Your assignment - Repeat verbatim what the listing holds, but not its pictures.

----------------------------------------

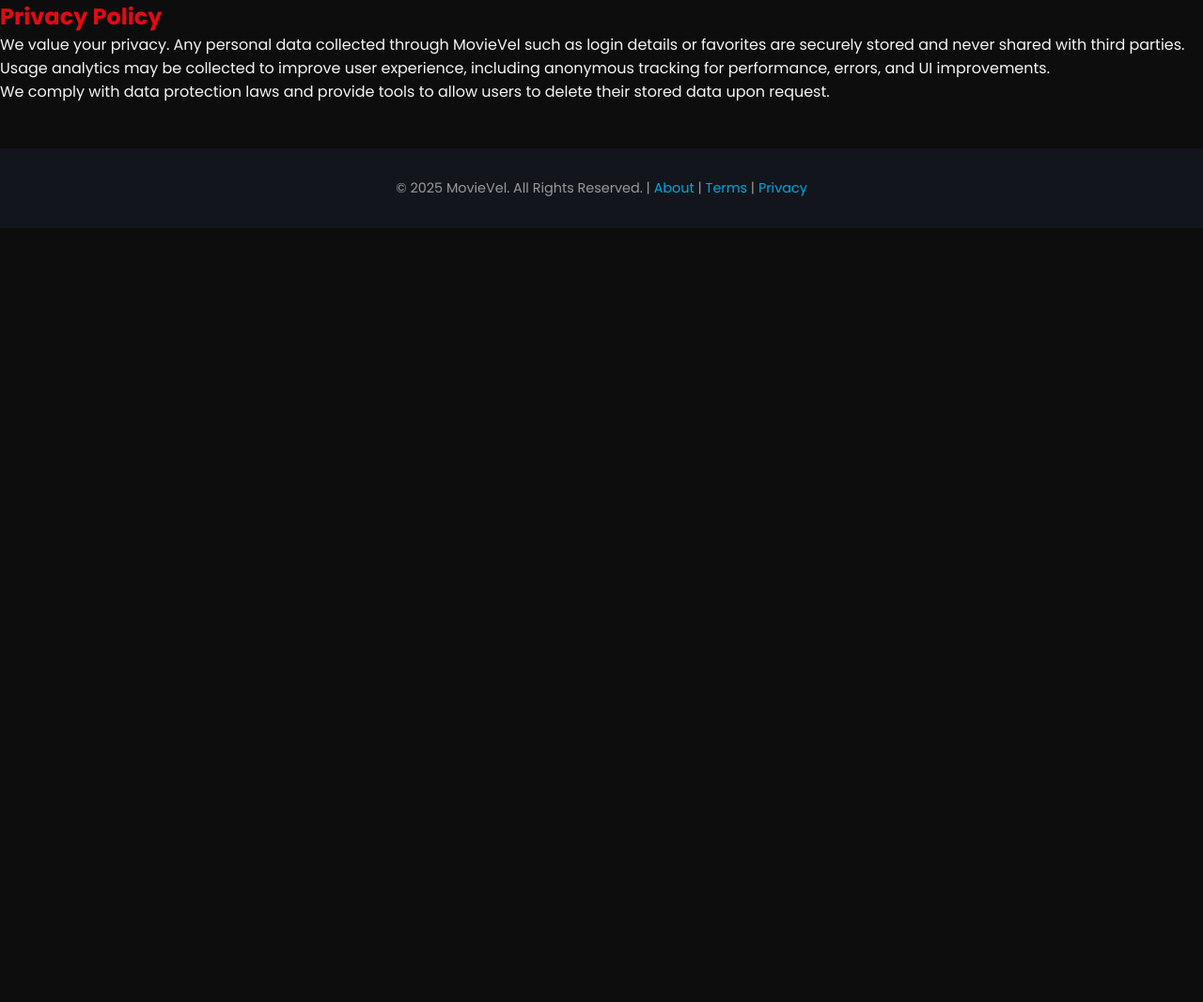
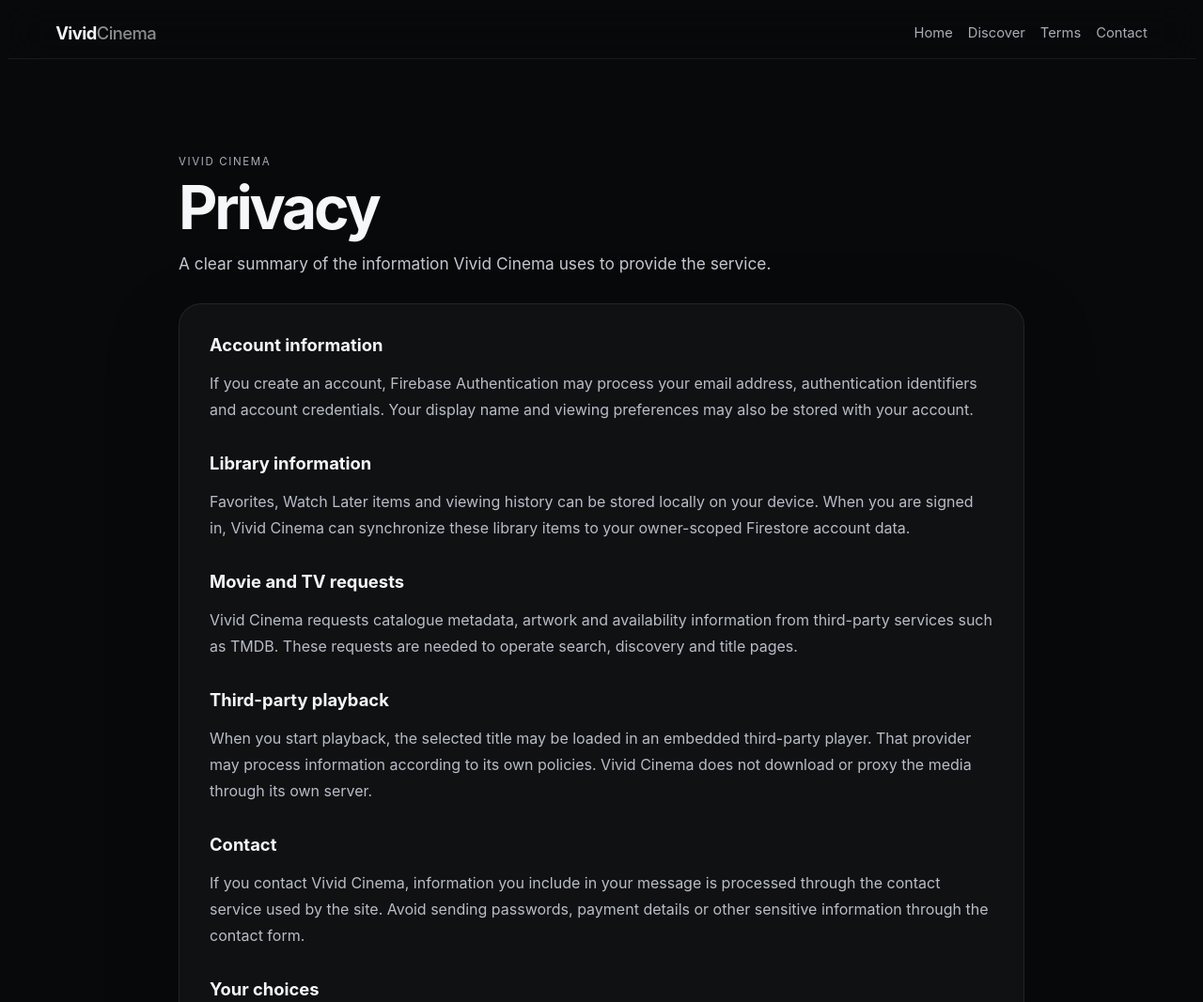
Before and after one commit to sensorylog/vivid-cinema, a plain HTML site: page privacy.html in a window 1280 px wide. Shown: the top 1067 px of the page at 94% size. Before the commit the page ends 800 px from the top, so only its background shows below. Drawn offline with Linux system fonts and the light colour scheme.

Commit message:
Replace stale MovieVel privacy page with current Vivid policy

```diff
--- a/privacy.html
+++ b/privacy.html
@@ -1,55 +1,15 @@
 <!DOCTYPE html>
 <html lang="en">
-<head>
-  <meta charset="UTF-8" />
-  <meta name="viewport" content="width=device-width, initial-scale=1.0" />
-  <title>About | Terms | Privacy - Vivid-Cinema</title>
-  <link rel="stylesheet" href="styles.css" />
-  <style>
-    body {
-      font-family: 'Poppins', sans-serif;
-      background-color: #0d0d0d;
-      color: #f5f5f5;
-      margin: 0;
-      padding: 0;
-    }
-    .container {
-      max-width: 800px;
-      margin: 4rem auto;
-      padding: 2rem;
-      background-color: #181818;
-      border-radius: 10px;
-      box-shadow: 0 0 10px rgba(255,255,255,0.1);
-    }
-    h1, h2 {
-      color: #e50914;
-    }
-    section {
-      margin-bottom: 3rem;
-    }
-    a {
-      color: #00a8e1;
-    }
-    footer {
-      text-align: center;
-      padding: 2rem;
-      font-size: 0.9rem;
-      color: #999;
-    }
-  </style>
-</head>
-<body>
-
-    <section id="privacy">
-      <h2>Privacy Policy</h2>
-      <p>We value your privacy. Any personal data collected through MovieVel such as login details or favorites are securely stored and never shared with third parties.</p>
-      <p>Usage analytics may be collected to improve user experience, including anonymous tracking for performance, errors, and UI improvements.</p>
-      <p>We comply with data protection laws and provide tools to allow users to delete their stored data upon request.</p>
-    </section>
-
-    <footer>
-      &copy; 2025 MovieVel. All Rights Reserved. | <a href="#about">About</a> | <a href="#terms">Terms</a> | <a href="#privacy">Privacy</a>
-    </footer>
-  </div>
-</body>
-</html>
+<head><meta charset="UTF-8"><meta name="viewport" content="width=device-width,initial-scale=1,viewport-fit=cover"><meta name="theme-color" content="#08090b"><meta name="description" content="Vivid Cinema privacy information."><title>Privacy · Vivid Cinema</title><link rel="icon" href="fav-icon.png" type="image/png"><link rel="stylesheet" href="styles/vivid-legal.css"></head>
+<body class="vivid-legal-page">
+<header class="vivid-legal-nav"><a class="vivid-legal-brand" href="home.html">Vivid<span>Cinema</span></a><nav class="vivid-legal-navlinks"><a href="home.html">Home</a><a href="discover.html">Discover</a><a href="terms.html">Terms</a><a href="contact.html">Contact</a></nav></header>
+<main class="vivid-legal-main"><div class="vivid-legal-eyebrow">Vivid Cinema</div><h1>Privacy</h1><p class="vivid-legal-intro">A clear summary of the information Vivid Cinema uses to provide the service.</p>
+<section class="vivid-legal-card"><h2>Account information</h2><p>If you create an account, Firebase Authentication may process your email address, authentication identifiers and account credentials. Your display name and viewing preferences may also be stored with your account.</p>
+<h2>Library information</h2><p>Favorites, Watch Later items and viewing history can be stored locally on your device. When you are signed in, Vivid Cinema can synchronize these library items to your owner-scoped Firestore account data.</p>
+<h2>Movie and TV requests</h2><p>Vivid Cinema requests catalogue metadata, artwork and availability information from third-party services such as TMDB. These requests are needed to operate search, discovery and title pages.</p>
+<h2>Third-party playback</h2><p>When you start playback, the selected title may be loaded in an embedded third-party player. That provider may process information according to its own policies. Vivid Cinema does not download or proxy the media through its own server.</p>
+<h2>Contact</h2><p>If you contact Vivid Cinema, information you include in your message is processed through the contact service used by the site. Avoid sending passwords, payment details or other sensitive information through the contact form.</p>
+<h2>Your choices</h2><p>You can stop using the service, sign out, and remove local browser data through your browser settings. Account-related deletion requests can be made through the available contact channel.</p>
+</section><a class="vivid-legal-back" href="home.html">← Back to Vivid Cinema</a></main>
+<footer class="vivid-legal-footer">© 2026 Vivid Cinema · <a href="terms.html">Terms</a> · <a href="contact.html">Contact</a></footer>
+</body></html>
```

----------------------------------------

Output for this exercise -
Before and after one commit to sensorylog/vivid-cinema, a plain HTML site: page privacy.html in a window 1280 px wide. Shown: the top 1067 px of the page at 94% size. Before the commit the page ends 800 px from the top, so only its background shows below. Drawn offline with Linux system fonts and the light colour scheme.

Commit message:
Replace stale MovieVel privacy page with current Vivid policy

```diff
--- a/privacy.html
+++ b/privacy.html
@@ -1,55 +1,15 @@
 <!DOCTYPE html>
 <html lang="en">
-<head>
-  <meta charset="UTF-8" />
-  <meta name="viewport" content="width=device-width, initial-scale=1.0" />
-  <title>About | Terms | Privacy - Vivid-Cinema</title>
-  <link rel="stylesheet" href="styles.css" />
-  <style>
-    body {
-      font-family: 'Poppins', sans-serif;
-      background-color: #0d0d0d;
-      color: #f5f5f5;
-      margin: 0;
-      padding: 0;
-    }
-    .container {
-      max-width: 800px;
-      margin: 4rem auto;
-      padding: 2rem;
-      background-color: #181818;
-      border-radius: 10px;
-      box-shadow: 0 0 10px rgba(255,255,255,0.1);
-    }
-    h1, h2 {
-      color: #e50914;
-    }
-    section {
-      margin-bottom: 3rem;
-    }
-    a {
-      color: #00a8e1;
-    }
-    footer {
-      text-align: center;
-      padding: 2rem;
-      font-size: 0.9rem;
-      color: #999;
-    }
-  </style>
-</head>
-<body>
-
-    <section id="privacy">
-      <h2>Privacy Policy</h2>
-      <p>We value your privacy. Any personal data collected through MovieVel such as login details or favorites are securely stored and never shared with third parties.</p>
-      <p>Usage analytics may be collected to improve user experience, including anonymous tracking for performance, errors, and UI improvements.</p>
-      <p>We comply with data protection laws and provide tools to allow users to delete their stored data upon request.</p>
-    </section>
-
-    <footer>
-      &copy; 2025 MovieVel. All Rights Reserved. | <a href="#about">About</a> | <a href="#terms">Terms</a> | <a href="#privacy">Privacy</a>
-    </footer>
-  </div>
-</body>
-</html>
+<head><meta charset="UTF-8"><meta name="viewport" content="width=device-width,initial-scale=1,viewport-fit=cover"><meta name="theme-color" content="#08090b"><meta name="description" content="Vivid Cinema privacy information."><title>Privacy · Vivid Cinema</title><link rel="icon" href="fav-icon.png" type="image/png"><link rel="stylesheet" href="styles/vivid-legal.css"></head>
+<body class="vivid-legal-page">
+<header class="vivid-legal-nav"><a class="vivid-legal-brand" href="home.html">Vivid<span>Cinema</span></a><nav class="vivid-legal-navlinks"><a href="home.html">Home</a><a href="discover.html">Discover</a><a href="terms.html">Terms</a><a href="contact.html">Contact</a></nav></header>
+<main class="vivid-legal-main"><div class="vivid-legal-eyebrow">Vivid Cinema</div><h1>Privacy</h1><p class="vivid-legal-intro">A clear summary of the information Vivid Cinema uses to provide the service.</p>
+<section class="vivid-legal-card"><h2>Account information</h2><p>If you create an account, Firebase Authentication may process your email address, authentication identifiers and account credentials. Your display name and viewing preferences may also be stored with your account.</p>
+<h2>Library information</h2><p>Favorites, Watch Later items and viewing history can be stored locally on your device. When you are signed in, Vivid Cinema can synchronize these library items to your owner-scoped Firestore account data.</p>
+<h2>Movie and TV requests</h2><p>Vivid Cinema requests catalogue metadata, artwork and availability information from third-party services such as TMDB. These requests are needed to operate search, discovery and title pages.</p>
+<h2>Third-party playback</h2><p>When you start playback, the selected title may be loaded in an embedded third-party player. That provider may process information according to its own policies. Vivid Cinema does not download or proxy the media through its own server.</p>
+<h2>Contact</h2><p>If you contact Vivid Cinema, information you include in your message is processed through the contact service used by the site. Avoid sending passwords, payment details or other sensitive information through the contact form.</p>
+<h2>Your choices</h2><p>You can stop using the service, sign out, and remove local browser data through your browser settings. Account-related deletion requests can be made through the available contact channel.</p>
+</section><a class="vivid-legal-back" href="home.html">← Back to Vivid Cinema</a></main>
+<footer class="vivid-legal-footer">© 2026 Vivid Cinema · <a href="terms.html">Terms</a> · <a href="contact.html">Contact</a></footer>
+</body></html>
```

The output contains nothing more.